**Work to complete:** Copy out all of the data below exactly, so that no word differs from the original.

**Raw data:**
*-*-*

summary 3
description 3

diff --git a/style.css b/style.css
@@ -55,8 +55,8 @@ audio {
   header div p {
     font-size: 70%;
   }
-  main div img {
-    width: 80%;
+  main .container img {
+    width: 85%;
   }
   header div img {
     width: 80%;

*-*-*

**Result of the task:**
summary 3
description 3

diff --git a/style.css b/style.css
@@ -55,8 +55,8 @@ audio {
   header div p {
     font-size: 70%;
   }
-  main div img {
-    width: 80%;
+  main .container img {
+    width: 85%;
   }
   header div img {
     width: 80%;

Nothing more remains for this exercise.